18:55:08orwell.freenode.net:topic is: This channel is not about Bitcoin today | "Bitcoin research, hardfork wishlist, ideas for the future - see also: https://en.bitcoin.it/wiki/Hardfork_Wishlist https://en.bitcoin.it/wiki/User:Gmaxwell/alt_ideas. This channel is logged at http://download.wpsoftware.net/bitcoin/wizards/. For questions about the logs talk to andytoshi."

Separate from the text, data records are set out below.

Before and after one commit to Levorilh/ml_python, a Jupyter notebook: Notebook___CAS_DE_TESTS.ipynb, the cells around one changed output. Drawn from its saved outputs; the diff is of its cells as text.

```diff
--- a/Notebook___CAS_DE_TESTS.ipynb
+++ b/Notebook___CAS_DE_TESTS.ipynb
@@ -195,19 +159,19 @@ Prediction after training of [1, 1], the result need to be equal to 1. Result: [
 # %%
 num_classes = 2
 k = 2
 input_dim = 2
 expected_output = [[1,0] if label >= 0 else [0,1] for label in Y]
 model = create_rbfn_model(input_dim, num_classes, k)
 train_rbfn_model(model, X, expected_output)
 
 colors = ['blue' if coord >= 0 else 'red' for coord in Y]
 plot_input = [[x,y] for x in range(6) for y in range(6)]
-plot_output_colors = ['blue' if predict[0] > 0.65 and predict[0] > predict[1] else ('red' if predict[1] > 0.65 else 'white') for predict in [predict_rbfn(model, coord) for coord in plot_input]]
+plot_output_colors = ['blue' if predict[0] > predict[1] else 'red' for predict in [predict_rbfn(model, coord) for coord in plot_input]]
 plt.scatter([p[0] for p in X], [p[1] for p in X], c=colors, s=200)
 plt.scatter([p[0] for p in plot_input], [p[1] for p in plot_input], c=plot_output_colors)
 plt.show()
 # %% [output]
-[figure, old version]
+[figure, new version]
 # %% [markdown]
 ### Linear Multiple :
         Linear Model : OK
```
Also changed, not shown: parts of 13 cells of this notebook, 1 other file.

18:55:08orwell.freenode.net:Users on #bitcoin-wizards: andytoshi-logbot spinza spinza_ mappum gonedrk adam3us qwertyoruiop wallet42 ghtdak orperelman eristisk bobke coke0 MoALTz nsh jchp Fundraise espes__ LarsLarsen Emcy edulix nOg4nOo davidlatapie WalterA nessence johndriscoll pajarillo shesek DougieBot5000 zack1 burcin Burrito jaekwon mr_burdell Quanttek torsthaldo c0rw1n roconnor_ hearn rdponticelli melvster Krellan_ realz ericp4 george_p TheSeven ebfull drawingthesun a5m0_ emsid ewust
18:55:08orwell.freenode.net:Users on #bitcoin-wizards: Eliel quickcoin [Derek] pigeons maaku OneFixt_ digitalmagus gavinandresen tacotime arubi Cory justusranvier Sangheili dexX7 nikitab Luke-Jr shinybro_ jcorgan dsnrk d34th lnovy wumpus andytoshi ageis forrestv mapppum samson_ cajg alferz nickler dansmith_btc asoltys dgenr8 stonecoldpat crescendo Krellan nanotube coyo Alanius Kretchfoop sipa go1111111 gmaxwell Anduck K1773R helo Dyaheon- HM kanzure jaromil zibbo hno` mmozeiko Mikalv kiddouk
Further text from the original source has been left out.